Director: Binu S.
Achaamma (Aparna Balamurali) is a queen of madness. Born in an auto rickshaw, she is an easy-going, lazy, curious, flirtatious girl, who is forced to vow to her father that she wouldn’t elope with anyone because her sister did so. Though she sticks to the pledge for a while, she is unable to resist her urge, and things turn upside down once she joins a college, where she meets Hari (Askar Ali). Aparna and Akshara — who plays Achaamma’s childhood — have given a memorable act. Although we have seen Nazriya Nazim in a similar portrayal in Om Shanthi Oshana before, Aparna’s performance is afresh. She lives as that character.
Askar Ali, who plays the role of a flirtatious but good-hearted guy with a disability, too has done a good job. But he could have taken better care of dialogue delivery as it sounds unnatural at many places. Though he’s there only for a few scenes, Baiju has shined as the father of Achaamma. Another talent that deserves mention is the actor who did the role of Hari’s best friend. The movie tries to be progressive, but as the plot develops, it becomes a little regressive. Even the lead character loses her quirkiness and treads the traditional path. She becomes a conventional ‘Kaamuki’. It could have been a different viewing experience if the writer had let Achaamma tackle the dilemma in her quirky way. She could become weak because she is human, but we feel her energy drains away totally, leaving her exhausted.
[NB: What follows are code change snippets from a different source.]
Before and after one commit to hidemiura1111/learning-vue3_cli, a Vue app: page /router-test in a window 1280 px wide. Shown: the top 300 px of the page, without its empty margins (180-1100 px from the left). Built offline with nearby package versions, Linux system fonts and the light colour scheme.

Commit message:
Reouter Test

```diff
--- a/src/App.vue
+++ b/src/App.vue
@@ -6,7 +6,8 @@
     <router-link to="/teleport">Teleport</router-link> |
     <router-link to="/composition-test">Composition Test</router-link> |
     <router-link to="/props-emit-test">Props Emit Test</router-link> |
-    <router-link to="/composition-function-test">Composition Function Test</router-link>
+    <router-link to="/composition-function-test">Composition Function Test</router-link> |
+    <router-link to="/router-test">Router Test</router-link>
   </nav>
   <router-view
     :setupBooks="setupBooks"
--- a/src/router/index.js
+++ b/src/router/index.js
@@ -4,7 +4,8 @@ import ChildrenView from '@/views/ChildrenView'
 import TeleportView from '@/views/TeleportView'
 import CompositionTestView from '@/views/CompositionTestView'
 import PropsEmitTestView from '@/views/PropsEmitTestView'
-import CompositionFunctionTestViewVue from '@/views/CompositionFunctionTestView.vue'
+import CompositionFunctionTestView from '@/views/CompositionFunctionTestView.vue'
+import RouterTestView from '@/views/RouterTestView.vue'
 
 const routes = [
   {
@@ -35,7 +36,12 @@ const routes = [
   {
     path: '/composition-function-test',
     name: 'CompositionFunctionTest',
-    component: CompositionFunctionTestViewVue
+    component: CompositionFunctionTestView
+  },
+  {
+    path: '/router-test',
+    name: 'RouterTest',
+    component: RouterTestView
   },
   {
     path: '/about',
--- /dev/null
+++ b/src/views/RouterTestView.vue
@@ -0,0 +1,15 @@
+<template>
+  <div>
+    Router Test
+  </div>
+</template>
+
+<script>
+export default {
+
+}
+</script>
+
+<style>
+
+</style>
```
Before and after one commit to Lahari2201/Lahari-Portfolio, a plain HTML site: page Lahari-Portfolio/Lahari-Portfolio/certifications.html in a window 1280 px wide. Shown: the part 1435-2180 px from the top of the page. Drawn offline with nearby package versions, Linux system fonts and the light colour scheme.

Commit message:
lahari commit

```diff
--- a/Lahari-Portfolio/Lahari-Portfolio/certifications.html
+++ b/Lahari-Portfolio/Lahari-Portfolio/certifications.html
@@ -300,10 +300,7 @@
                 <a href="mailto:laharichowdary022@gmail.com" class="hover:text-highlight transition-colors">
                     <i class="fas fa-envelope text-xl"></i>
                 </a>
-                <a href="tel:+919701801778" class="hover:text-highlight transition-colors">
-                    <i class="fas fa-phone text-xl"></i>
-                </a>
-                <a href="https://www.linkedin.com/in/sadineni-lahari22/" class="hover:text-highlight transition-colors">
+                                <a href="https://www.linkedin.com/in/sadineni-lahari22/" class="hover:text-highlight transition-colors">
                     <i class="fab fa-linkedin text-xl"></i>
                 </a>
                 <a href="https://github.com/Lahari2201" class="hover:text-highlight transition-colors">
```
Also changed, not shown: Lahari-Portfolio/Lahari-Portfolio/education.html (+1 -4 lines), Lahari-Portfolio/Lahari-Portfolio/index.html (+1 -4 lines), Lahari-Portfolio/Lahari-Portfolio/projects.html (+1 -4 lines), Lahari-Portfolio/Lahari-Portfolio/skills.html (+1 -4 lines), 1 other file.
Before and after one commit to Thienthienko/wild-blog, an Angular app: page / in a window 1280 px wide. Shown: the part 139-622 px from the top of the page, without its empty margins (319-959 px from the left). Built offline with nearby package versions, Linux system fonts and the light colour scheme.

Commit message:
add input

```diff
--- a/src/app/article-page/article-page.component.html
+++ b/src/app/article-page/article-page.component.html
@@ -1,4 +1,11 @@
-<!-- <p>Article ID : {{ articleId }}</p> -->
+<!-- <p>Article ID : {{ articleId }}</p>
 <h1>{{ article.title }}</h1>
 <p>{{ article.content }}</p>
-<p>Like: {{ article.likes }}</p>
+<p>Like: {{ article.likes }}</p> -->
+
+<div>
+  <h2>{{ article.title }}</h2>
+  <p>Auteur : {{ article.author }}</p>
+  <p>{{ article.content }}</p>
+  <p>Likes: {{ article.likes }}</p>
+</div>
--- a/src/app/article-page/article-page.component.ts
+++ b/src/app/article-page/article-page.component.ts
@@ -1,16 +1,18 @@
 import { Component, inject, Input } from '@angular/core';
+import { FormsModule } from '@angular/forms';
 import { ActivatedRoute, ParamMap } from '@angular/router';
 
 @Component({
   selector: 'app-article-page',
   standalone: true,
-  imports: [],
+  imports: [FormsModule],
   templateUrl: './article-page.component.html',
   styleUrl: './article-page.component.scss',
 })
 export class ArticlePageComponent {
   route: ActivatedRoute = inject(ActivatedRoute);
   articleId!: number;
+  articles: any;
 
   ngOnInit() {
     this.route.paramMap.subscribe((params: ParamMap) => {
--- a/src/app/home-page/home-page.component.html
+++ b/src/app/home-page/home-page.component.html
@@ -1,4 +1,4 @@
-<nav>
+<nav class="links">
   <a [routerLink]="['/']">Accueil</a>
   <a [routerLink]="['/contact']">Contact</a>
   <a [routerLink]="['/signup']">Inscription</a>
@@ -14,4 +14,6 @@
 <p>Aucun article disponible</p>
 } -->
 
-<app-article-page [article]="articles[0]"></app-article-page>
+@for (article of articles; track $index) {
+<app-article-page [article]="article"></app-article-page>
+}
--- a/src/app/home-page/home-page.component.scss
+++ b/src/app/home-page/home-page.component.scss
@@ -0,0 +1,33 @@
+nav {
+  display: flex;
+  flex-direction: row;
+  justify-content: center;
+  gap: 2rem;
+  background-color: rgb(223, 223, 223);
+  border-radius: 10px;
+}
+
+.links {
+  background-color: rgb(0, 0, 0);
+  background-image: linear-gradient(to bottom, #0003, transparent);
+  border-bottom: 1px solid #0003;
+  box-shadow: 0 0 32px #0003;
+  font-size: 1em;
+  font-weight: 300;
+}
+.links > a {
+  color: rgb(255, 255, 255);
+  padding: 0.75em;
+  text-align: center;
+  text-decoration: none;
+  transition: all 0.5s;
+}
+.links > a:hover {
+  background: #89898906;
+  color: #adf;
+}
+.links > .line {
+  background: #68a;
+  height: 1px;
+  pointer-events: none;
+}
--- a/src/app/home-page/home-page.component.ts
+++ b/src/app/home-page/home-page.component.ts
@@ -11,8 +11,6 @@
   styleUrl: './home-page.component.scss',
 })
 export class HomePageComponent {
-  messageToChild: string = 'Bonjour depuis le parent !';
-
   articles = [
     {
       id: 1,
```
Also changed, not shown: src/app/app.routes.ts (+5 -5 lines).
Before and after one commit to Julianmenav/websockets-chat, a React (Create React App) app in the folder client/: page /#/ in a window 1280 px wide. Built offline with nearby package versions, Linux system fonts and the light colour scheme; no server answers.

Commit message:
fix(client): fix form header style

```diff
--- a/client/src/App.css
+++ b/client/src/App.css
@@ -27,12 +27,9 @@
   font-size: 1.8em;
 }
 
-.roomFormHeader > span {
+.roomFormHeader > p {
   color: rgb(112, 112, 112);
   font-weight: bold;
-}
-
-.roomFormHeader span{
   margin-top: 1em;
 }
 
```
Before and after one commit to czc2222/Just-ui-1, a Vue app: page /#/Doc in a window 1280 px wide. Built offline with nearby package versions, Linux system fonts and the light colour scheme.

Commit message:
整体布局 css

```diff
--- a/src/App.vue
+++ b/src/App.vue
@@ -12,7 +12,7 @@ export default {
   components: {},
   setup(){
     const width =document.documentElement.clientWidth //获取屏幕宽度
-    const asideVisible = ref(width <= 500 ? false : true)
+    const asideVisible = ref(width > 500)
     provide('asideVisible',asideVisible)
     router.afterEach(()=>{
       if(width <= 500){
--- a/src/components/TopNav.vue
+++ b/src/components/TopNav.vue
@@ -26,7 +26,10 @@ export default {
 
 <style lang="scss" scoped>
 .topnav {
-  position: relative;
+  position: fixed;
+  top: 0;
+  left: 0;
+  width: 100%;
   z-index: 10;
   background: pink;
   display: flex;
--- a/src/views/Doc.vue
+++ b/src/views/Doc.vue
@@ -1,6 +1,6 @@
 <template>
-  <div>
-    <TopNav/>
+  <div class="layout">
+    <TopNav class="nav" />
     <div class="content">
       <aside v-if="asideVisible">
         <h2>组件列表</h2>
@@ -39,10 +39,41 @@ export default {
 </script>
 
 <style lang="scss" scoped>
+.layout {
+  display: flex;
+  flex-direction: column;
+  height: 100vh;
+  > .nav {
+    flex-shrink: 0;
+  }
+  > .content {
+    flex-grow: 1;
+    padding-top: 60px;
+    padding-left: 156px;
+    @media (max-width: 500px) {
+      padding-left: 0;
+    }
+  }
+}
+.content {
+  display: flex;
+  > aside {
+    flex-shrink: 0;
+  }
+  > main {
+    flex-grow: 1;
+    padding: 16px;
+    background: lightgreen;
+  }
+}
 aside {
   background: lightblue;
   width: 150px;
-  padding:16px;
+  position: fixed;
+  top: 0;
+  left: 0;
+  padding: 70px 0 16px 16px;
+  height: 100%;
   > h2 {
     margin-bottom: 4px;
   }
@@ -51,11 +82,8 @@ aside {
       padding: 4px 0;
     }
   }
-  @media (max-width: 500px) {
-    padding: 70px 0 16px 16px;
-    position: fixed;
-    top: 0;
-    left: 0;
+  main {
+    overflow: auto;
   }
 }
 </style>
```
But, the movie has its moments, especially between Hari, his friend, and Achaamma. Hari tells Achaamaa love shouldn’t be forced on someone. At the same time we see James, the wealthy man, working as a peon in the college with the intention of marrying a beautiful girl follows Jeena, Achaamma’s friend, asking for her hand. A little contradictory. Also, the movie follows the new law, displaying the disclaimer ‘violence against women is a punishable crime under the law’, whenever Achaamma gets beaten up. The movie sends out a message about friendship and love — that both should be pure and come from heart. It also touches upon the need of getting the ‘right education’ and treating fellow beings fairly. There is humour, but they could have trimmed down some cliché campus characters or scenes to make it crisp. The songs are good, especially the Kurumbi song by Shreya Jayadeep.